The Albemarle Board of Supervisors is keeping three options on the table to pay for a state mandate to expand the scope of its water resources protection program.
The county is expected to increase spending on the program from $414,000 in the next fiscal year to $1.23 million in 2019 to comply with changes to the Virginia Stormwater Management Program.
“The county will have additional responsibilities for monitoring and reporting compliance,” said Greg Kamptner, deputy county attorney.
The additional money will pay for inspectors and reviewers to look over blueprints for how development projects will mitigate the velocity of stormwater created after undeveloped land is disturbed.
Work performed by the new staff members also will allow the county to qualify for a new Department of Environmental Quality permit to discharge stormwater into the Chesapeake Bay watershed.
The permit is a separate but related mandate driven by the state’s need to comply with a U.S. Environmental Protection Agency requirement to reduce pollution that reaches the waterway.
Funding options include increasing the tax rate and dedicating the additional revenue to the program; creating a service district where residents and businesses would pay a separate tax; and a stormwater utility fee similar to one Charlottesville enacted last year.
Under the fee, property owners would pay based on the amount of impervious surface on their property.
Staff’s recommendation is to initiate a service district where a separate tax would be levied based on property value. That would be easier to set up, according to County Executive Thomas L. Foley.
“The complications of setting up a utility are such that we don’t think we can get a utility in place by the next fiscal year,” Foley said.
“We’re encouraging development to go up, which could mean that property value could be higher but its runoff may be minimal,” Sheffield said. “Someone who has a smaller footprint will have less runoff, but that doesn’t mean they have smaller home values.”
Supervisors asked for a roundtable with developers and other stakeholders to be held before they make a decision on how to proceed.
“I would prefer not to take any of the options off the table before we’ve gotten roundtable feedback from the public,” said Supervisor Kenneth C. Boyd.
However, staff said there had to be some additional funding beginning July 1, when the new fiscal year begins.
“If you’re going to go with the general fund, it’s going to have to be adopted as part of the budget and be reflected in the tax rate you set in April,” county attorney Larry Davis said. “If you do a service district, the budget is going to be based on adopting it prior to July 1 so the first billing would be in December.”
The county currently has three and a half inspector positions, but will increase that to five next fiscal year to accommodate the need to conduct more on-site reviews to comply with the new regulations. An additional engineer also will need to be hired to review plans before they are approved.
Furthermore, at least two more additional staff members will need to be hired in the next few years.
“We’re trying to phase in staff as we anticipate we’re going to need them,” said Mark Graham, the county’s director of community development.

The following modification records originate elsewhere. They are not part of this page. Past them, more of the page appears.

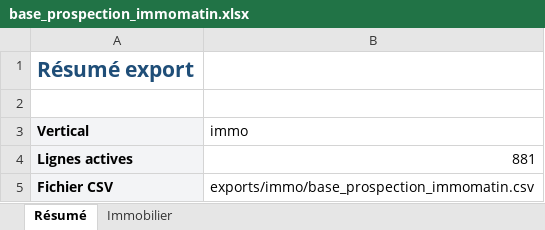
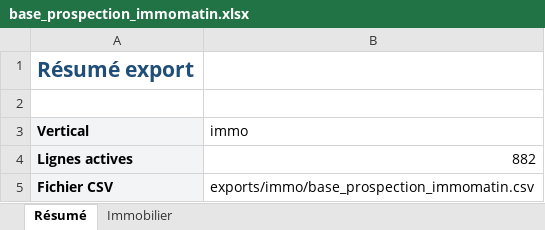
Before and after one commit to Romtaug/RAPS-Prospection, an Excel workbook: exports/immo/base_prospection_immomatin.xlsx, sheet Résumé, drawn as a sheet; values as stored, in another font and other column widths than the file's, no borders; the diff names each change by its address in the sheet, - before the commit and + after, or states it on an @@ line.

```diff
--- a/exports/immo/base_prospection_immomatin.xlsx (sheet Résumé)
+++ b/exports/immo/base_prospection_immomatin.xlsx (sheet Résumé)
-B4 (immo): 881
+B4 (immo): 882
```
Also changed, not shown: sheet Immobilier, exports/notaires/annuaire_notaires_france.xlsx, 9 other files.
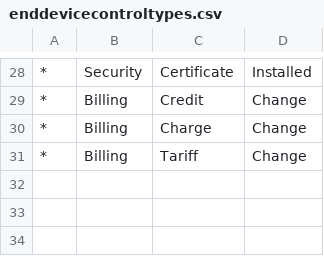
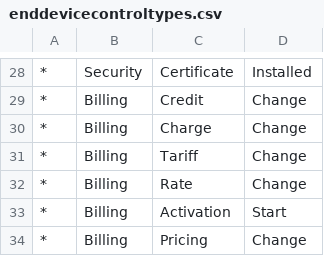
Before and after one commit to chandangeek/Connexo_Code, a CSV file: coko/com.elster.jupiter.metering/src/main/resources/com/elster/jupiter/metering/impl/enddevicecontroltypes.csv, drawn as a sheet; only a part is shown, gaps mark what is left out; the diff names each change by its address in the sheet, - before the commit and + after, or states it on an @@ line.

```diff
--- a/coko/com.elster.jupiter.metering/src/main/resources/com/elster/jupiter/metering/impl/enddevicecontroltypes.csv
+++ b/coko/com.elster.jupiter.metering/src/main/resources/com/elster/jupiter/metering/impl/enddevicecontroltypes.csv
+row 32: * | Billing | Rate | Change
+row 33: * | Billing | Activation | Start
+row 34: * | Billing | Pricing | Change
```
Also changed, not shown: 11 other files.
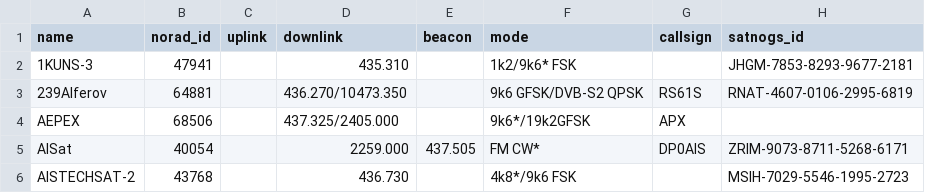
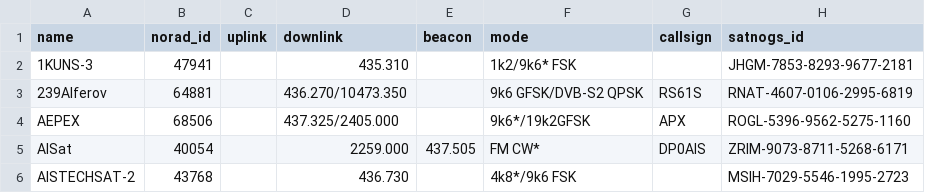
Before and after one commit to muzihuaner/amateur-satellite-database, a CSV file: data/amsat-active-frequencies.csv, drawn as a sheet; only a part is shown.

```diff
--- a/data/amsat-active-frequencies.csv
+++ b/data/amsat-active-frequencies.csv
@@ -3,3 +3,3 @@ name,norad_id,uplink,downlink,beacon,mode,callsign,satnogs_id
 239Alferov,64881,,436.270/10473.350,,9k6 GFSK/DVB-S2 QPSK,RS61S,RNAT-4607-0106-2995-6819
-AEPEX,68506,,437.325/2405.000,,9k6*/19k2GFSK,APX,
+AEPEX,68506,,437.325/2405.000,,9k6*/19k2GFSK,APX,ROGL-5396-9562-5275-1160
 AISat,40054,,2259.000,437.505,FM CW*,DP0AIS,ZRIM-9073-8711-5268-6171
```
Also changed, not shown: data/amsat-all-frequencies.csv, data/satnogs.csv, 3 other files.
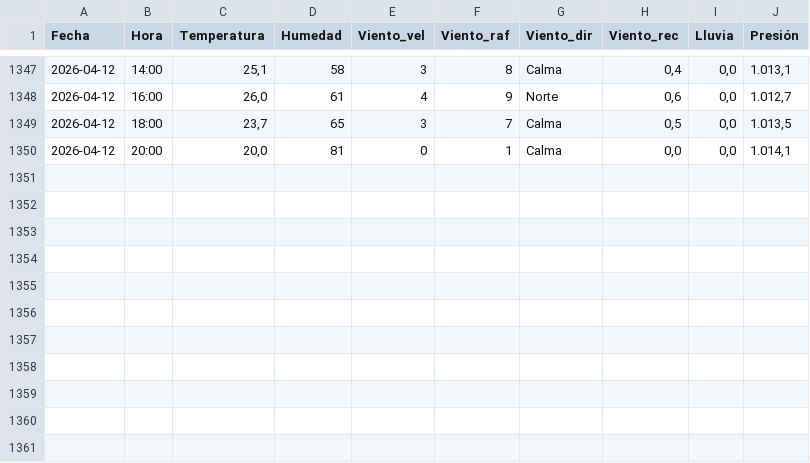
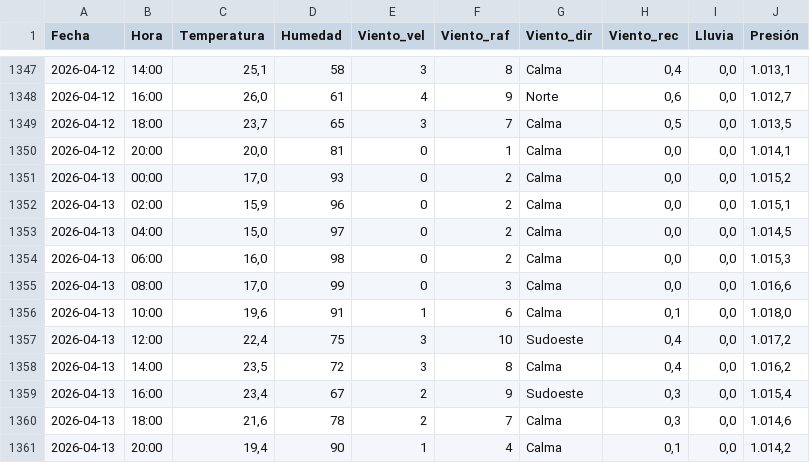
Before and after one commit to val281296-netizen/Clima, a CSV file: climasurgba.csv, drawn as a sheet; only a part is shown, gaps mark what is left out.

```diff
--- a/climasurgba.csv
+++ b/climasurgba.csv
@@ -1350 +1350,12 @@ Fecha,Hora,Temperatura,Humedad,Viento_vel,Viento_raf,Viento_dir,Viento_rec,Lluvi
 2026-04-12,20:00,"20,0",81,0,1,Calma,"0,0","0,0","1.014,1"
+2026-04-13,00:00,"17,0",93,0,2,Calma,"0,0","0,0","1.015,2"
+2026-04-13,02:00,"15,9",96,0,2,Calma,"0,0","0,0","1.015,1"
+2026-04-13,04:00,"15,0",97,0,2,Calma,"0,0","0,0","1.014,5"
+2026-04-13,06:00,"16,0",98,0,2,Calma,"0,0","0,0","1.015,3"
+2026-04-13,08:00,"17,0",99,0,3,Calma,"0,0","0,0","1.016,6"
+2026-04-13,10:00,"19,6",91,1,6,Calma,"0,1","0,0","1.018,0"
+2026-04-13,12:00,"22,4",75,3,10,Sudoeste,"0,4","0,0","1.017,2"
+2026-04-13,14:00,"23,5",72,3,8,Calma,"0,4","0,0","1.016,2"
+2026-04-13,16:00,"23,4",67,2,9,Sudoeste,"0,3","0,0","1.015,4"
+2026-04-13,18:00,"21,6",78,2,7,Calma,"0,3","0,0","1.014,6"
+2026-04-13,20:00,"19,4",90,1,4,Calma,"0,1","0,0","1.014,2"
```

Additionally, Albemarle needs to adopt a new water protection ordinance to reflect new requirements mandated under the Virginia Stormwater Management Program.
The county is required to submit a draft of an amended ordinance to the DEQ by Wednesday. A public hearing on the new ordinance must be held by May 15 and new regulations must be in place by July 1.
However, the General Assembly could delay these deadlines. At least two bills have been filed to allow counties one more year to pass an ordinance, including one by Sen. Emmett Hanger, R-Mount Solon.
Neil Williamson, of the Free Enterprise Forum, said during a public comment period at last week’s Board of Supervisors meeting that he was alarmed at the increase in land disturbance fees that developers would pay under the amended ordinance. This would be in addition to whatever ongoing fees or taxes they would pay to comply with the stormwater permit.
“A number of people are feeling as though they’re going to be hit twice,” Williamson said. “They’re putting in the best possible water protection elements.”
State law also will require that 28 percent of fees paid by developers would go straight to the DEQ to help the agency cover the cost of its own review.